EXTRACTED ENTRIES Start Marker

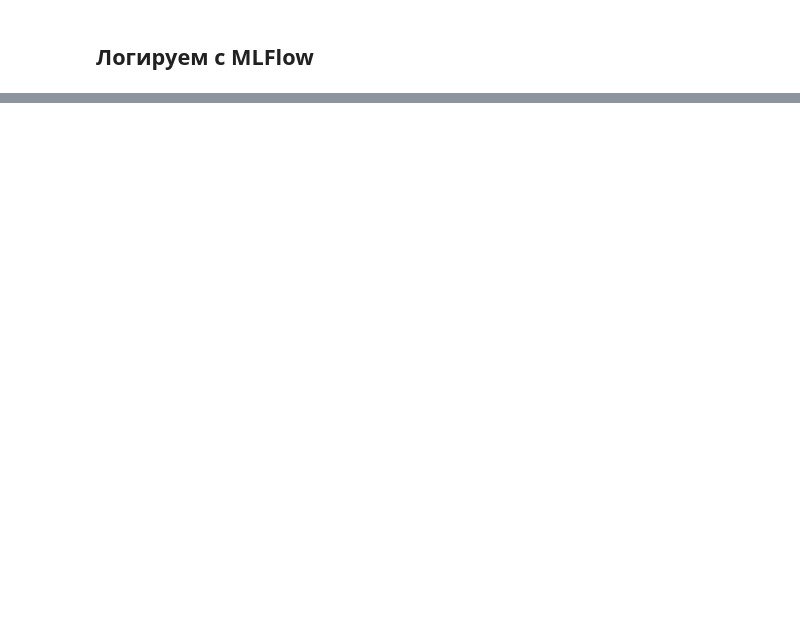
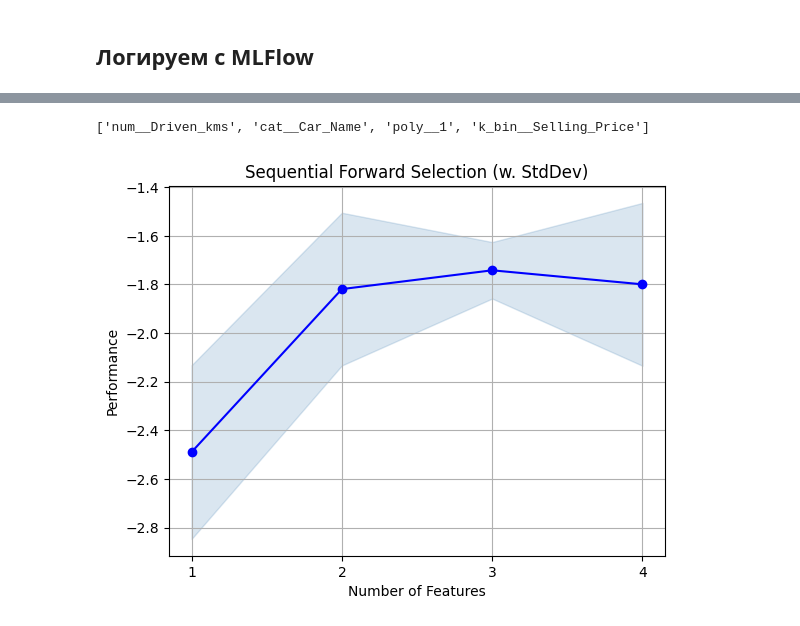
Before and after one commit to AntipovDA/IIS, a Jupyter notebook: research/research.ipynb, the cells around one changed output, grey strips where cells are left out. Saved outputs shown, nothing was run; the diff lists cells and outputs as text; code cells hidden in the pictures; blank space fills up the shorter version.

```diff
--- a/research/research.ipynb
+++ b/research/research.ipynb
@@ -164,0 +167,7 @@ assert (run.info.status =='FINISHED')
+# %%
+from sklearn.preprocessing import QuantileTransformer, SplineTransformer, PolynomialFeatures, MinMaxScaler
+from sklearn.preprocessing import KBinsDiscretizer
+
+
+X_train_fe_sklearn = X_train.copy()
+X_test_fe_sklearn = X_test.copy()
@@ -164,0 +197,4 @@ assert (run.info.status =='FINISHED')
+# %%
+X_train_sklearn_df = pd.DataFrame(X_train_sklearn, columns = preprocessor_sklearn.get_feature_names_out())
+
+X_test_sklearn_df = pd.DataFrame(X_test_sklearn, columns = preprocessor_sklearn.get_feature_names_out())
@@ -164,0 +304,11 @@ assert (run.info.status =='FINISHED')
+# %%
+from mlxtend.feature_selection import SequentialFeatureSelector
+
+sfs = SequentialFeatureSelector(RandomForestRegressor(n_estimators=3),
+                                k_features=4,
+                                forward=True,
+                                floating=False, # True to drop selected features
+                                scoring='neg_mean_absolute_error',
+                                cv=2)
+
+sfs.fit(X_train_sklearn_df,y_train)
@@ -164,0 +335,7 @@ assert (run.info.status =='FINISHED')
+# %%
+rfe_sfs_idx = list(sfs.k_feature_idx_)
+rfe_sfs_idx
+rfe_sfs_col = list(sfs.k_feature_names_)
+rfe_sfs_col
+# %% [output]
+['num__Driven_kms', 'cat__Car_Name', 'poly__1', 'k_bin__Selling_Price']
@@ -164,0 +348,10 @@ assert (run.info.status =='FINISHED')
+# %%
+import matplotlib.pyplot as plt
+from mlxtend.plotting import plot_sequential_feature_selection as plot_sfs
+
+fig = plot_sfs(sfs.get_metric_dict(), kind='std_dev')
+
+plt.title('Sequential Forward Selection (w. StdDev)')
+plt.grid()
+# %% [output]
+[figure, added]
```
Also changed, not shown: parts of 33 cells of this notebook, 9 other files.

EXTRACTED ENTRIES End Marker
EXTRACTED ENTRIES Start Marker

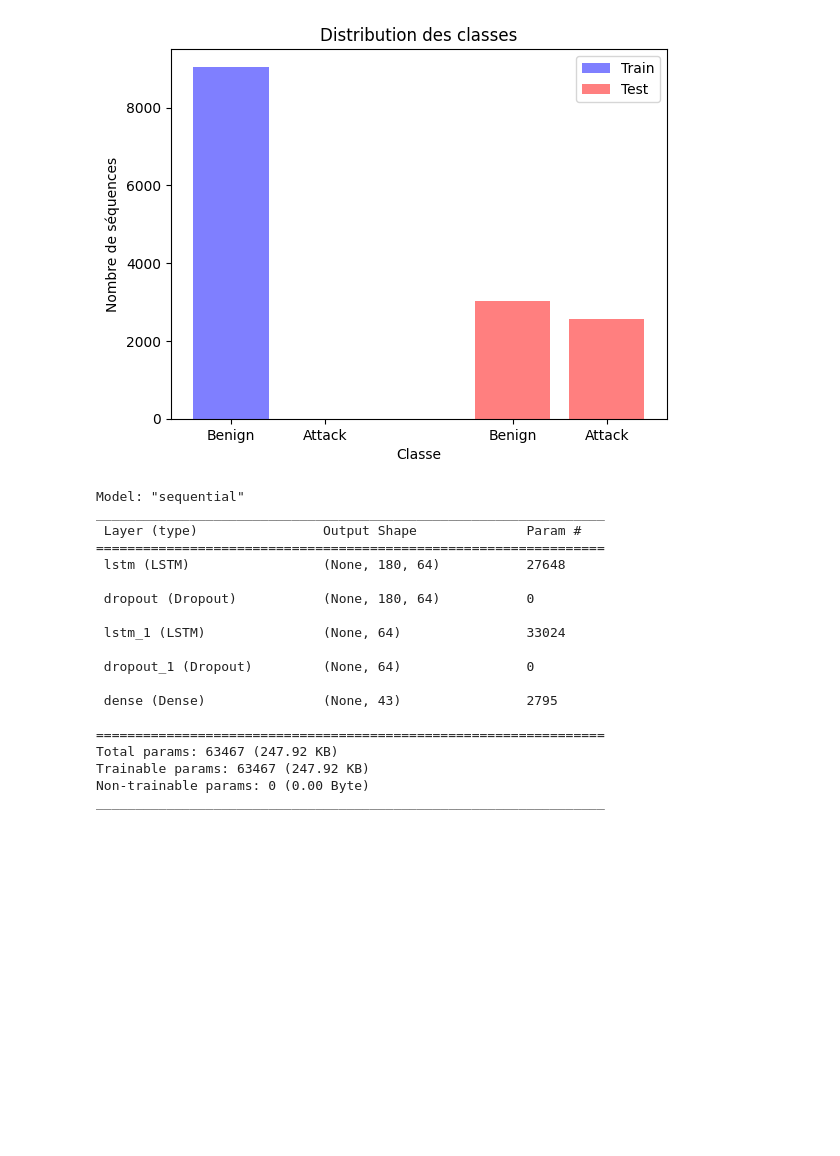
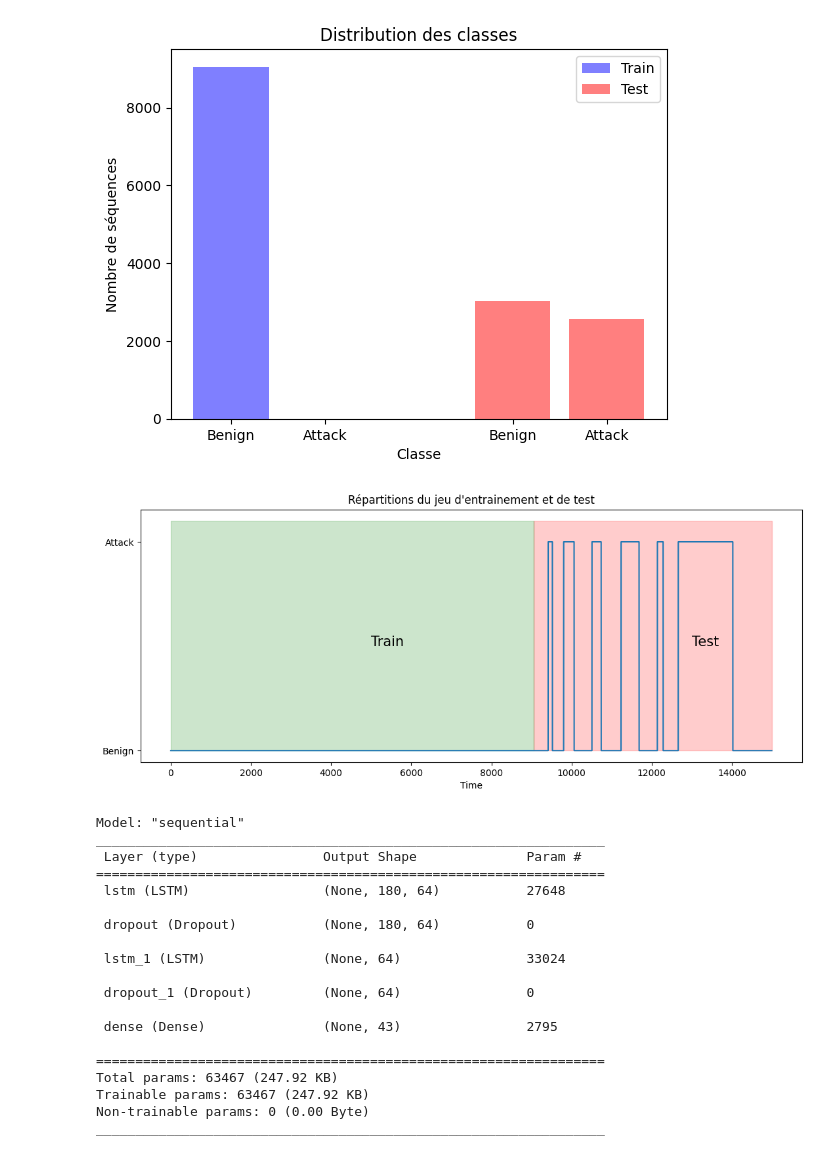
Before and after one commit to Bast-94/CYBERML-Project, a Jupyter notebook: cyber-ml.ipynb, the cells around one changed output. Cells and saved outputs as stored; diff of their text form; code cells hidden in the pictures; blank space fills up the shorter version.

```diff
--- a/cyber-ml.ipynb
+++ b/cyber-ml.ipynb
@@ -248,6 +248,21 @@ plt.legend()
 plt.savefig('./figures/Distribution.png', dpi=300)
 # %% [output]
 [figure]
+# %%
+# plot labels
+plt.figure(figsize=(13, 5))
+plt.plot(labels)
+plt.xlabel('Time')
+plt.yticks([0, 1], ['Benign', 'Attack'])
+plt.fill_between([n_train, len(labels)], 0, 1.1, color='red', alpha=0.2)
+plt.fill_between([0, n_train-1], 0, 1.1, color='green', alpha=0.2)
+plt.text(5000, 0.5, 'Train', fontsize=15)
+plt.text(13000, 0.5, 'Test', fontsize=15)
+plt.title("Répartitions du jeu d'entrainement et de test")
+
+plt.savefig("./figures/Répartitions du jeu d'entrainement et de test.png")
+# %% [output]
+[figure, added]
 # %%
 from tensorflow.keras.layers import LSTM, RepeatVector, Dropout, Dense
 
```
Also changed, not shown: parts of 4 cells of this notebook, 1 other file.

EXTRACTED ENTRIES End Marker
EXTRACTED ENTRIES Start Marker

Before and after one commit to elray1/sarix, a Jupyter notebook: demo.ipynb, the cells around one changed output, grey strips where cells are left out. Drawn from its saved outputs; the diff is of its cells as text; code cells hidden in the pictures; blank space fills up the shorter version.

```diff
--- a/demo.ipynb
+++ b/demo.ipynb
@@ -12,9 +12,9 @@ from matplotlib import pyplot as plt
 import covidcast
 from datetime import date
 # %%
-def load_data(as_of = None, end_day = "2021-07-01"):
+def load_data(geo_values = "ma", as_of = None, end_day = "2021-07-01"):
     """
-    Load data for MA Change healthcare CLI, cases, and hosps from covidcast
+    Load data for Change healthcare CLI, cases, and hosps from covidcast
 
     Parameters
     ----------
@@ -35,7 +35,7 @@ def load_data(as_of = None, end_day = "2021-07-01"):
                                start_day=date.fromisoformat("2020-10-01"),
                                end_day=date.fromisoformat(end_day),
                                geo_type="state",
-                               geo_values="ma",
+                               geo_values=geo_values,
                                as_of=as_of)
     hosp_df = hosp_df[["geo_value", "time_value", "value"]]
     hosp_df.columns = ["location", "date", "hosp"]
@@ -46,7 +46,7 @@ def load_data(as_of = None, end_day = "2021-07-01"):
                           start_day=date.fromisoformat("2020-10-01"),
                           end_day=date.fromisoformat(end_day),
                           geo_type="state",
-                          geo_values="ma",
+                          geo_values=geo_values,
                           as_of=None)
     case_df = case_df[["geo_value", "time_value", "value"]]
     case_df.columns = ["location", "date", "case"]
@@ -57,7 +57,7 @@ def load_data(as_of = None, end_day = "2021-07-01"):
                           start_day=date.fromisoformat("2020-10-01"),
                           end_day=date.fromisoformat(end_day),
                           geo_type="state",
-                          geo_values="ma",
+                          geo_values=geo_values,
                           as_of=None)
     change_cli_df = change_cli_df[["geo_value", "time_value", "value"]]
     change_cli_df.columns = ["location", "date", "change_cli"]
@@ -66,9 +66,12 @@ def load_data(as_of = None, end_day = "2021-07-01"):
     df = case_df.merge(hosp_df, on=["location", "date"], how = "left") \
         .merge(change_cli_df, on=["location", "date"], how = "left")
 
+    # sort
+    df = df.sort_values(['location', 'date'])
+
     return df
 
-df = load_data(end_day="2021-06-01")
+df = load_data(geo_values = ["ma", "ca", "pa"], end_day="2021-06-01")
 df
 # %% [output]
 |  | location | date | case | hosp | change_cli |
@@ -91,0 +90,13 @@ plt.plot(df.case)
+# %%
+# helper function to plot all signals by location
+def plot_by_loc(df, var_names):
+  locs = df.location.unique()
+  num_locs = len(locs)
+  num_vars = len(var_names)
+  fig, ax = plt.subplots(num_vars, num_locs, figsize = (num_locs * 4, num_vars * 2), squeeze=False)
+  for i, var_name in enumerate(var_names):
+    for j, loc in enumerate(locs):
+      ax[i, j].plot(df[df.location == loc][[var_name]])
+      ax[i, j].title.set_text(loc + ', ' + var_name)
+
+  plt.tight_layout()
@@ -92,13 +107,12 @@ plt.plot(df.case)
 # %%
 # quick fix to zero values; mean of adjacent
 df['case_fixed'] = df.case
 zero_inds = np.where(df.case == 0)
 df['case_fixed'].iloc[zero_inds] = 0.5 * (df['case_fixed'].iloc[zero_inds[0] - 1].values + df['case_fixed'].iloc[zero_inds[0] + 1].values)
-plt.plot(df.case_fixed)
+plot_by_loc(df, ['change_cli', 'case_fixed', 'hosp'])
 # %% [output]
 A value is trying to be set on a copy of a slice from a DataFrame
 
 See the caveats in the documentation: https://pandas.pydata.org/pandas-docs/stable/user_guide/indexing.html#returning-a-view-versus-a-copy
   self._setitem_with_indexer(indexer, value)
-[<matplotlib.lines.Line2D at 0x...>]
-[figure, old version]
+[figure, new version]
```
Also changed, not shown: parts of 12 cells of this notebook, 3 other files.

EXTRACTED ENTRIES End Marker

Could you return all lines from the records that include the word "status"?

@@ -164,0 +167,7 @@ assert (run.info.status =='FINISHED')
@@ -164,0 +197,4 @@ assert (run.info.status =='FINISHED')
@@ -164,0 +304,11 @@ assert (run.info.status =='FINISHED')
@@ -164,0 +335,7 @@ assert (run.info.status =='FINISHED')
@@ -164,0 +348,10 @@ assert (run.info.status =='FINISHED')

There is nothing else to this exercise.